--- Directions for this task ---
Determine how many lines in the entries below contain "first", and output only that number.
►
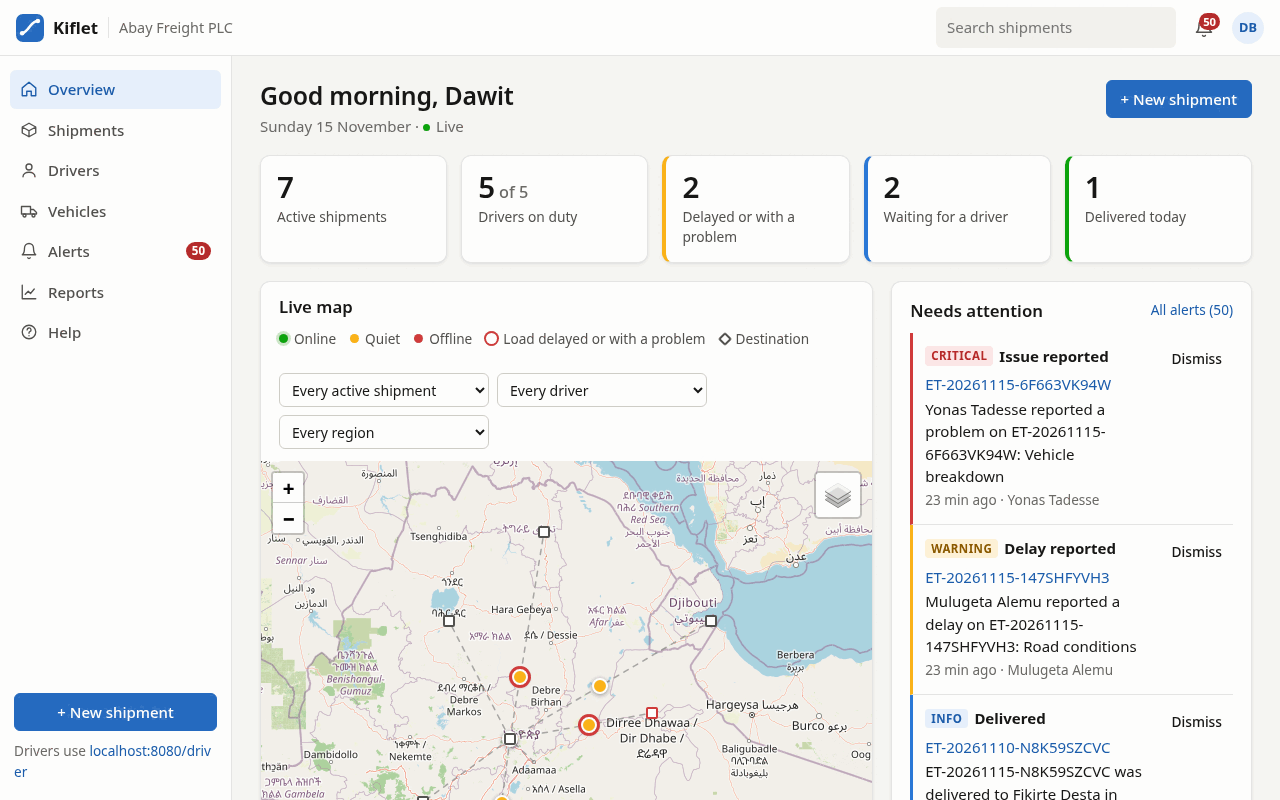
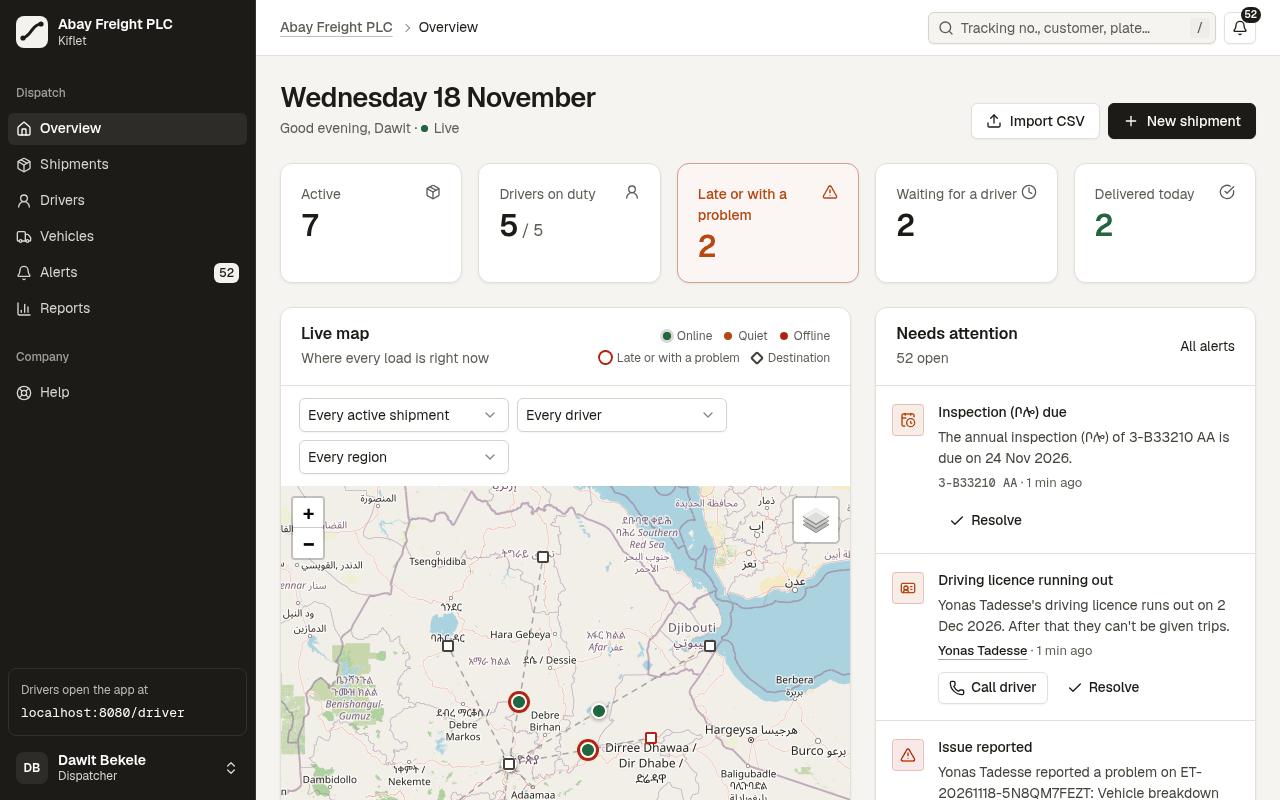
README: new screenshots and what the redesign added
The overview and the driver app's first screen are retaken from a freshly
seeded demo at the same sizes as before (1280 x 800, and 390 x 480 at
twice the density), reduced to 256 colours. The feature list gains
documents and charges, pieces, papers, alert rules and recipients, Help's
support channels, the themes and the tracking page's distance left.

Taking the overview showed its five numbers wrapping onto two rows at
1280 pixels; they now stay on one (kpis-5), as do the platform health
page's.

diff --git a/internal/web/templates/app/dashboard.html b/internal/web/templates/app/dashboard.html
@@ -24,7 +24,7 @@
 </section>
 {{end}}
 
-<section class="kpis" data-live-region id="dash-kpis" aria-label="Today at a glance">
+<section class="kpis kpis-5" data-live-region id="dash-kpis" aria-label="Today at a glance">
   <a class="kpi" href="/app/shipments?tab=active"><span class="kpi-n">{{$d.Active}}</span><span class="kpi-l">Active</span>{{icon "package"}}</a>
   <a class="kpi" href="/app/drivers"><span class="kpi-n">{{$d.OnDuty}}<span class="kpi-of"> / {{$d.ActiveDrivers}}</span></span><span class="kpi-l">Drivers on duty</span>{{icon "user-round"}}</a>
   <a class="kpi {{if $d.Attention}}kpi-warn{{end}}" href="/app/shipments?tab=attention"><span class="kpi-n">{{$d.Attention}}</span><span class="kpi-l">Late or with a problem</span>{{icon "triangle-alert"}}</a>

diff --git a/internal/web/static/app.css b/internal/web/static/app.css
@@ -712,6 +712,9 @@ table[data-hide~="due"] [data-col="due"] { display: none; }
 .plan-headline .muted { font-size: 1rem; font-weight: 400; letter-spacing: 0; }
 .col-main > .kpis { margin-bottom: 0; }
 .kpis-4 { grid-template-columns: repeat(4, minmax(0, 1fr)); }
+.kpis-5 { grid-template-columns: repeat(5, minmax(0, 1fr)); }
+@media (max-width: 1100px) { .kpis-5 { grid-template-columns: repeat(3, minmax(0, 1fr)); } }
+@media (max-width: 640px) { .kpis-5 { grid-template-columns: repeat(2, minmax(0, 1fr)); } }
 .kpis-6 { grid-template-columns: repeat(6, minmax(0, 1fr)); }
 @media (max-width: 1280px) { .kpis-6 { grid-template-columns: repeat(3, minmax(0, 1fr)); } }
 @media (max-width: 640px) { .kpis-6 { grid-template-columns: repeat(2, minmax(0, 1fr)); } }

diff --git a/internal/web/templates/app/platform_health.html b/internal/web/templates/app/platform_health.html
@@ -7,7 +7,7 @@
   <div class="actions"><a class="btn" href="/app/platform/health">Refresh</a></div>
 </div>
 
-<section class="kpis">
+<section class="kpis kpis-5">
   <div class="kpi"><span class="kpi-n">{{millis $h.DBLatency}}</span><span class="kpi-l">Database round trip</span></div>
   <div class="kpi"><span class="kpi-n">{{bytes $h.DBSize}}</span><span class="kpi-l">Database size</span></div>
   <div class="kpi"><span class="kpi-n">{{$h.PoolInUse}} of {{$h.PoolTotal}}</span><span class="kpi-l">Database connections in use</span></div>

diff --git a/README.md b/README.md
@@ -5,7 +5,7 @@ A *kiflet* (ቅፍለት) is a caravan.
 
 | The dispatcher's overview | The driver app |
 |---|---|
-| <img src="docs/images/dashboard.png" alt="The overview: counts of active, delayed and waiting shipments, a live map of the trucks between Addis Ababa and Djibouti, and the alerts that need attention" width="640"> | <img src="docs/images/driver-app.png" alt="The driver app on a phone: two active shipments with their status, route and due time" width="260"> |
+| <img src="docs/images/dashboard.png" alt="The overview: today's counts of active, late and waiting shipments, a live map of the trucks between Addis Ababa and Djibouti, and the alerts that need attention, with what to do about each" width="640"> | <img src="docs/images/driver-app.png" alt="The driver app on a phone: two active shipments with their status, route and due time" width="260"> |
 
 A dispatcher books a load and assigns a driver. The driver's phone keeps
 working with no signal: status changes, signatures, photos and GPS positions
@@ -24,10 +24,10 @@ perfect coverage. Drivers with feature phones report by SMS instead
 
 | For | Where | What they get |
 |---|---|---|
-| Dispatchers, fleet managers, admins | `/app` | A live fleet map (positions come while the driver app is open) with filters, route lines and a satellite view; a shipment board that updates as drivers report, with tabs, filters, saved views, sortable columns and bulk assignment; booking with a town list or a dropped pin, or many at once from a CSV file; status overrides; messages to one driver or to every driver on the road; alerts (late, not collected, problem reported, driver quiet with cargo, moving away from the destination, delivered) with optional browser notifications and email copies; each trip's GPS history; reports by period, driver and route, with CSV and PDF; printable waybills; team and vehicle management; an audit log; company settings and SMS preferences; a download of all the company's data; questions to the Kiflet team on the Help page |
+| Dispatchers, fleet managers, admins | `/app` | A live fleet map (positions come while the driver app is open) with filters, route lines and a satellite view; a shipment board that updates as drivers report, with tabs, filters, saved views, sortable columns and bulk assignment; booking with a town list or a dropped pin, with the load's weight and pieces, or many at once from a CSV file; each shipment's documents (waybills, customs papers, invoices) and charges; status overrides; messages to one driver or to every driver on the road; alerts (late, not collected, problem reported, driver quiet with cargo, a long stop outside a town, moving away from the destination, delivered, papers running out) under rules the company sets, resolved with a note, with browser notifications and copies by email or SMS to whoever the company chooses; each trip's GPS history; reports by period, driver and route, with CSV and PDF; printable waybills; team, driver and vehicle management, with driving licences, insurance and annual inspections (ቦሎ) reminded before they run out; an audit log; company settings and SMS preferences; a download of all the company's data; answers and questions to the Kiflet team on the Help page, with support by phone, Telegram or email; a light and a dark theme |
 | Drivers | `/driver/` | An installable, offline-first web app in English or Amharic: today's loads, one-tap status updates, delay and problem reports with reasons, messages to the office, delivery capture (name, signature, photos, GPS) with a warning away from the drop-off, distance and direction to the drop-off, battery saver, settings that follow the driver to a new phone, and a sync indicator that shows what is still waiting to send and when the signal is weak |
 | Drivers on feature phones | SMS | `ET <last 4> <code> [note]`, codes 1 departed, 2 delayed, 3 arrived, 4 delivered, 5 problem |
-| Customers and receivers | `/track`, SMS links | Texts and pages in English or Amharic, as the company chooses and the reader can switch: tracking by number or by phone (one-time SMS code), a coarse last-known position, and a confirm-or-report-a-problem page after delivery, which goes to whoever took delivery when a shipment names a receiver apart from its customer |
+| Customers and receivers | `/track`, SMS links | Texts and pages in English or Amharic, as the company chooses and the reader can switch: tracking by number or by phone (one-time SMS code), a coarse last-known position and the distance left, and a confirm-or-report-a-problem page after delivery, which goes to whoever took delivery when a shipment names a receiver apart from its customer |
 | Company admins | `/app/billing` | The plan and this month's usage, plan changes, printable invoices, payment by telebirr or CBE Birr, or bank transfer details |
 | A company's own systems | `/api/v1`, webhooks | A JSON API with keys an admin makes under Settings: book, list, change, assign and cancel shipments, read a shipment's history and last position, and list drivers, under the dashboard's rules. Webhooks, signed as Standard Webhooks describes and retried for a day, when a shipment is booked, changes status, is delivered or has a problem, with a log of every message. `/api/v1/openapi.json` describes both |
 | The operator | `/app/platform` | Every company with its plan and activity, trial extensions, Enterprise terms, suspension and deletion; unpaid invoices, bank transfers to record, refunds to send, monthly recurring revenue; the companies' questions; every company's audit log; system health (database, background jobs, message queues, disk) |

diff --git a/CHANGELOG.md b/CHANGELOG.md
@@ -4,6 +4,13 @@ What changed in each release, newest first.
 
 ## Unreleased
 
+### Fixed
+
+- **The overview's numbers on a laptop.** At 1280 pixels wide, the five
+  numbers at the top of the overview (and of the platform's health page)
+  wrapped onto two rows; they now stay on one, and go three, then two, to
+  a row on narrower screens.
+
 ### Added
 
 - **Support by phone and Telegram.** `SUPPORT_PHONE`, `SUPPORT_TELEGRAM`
◄
--- Solution for this task ---
3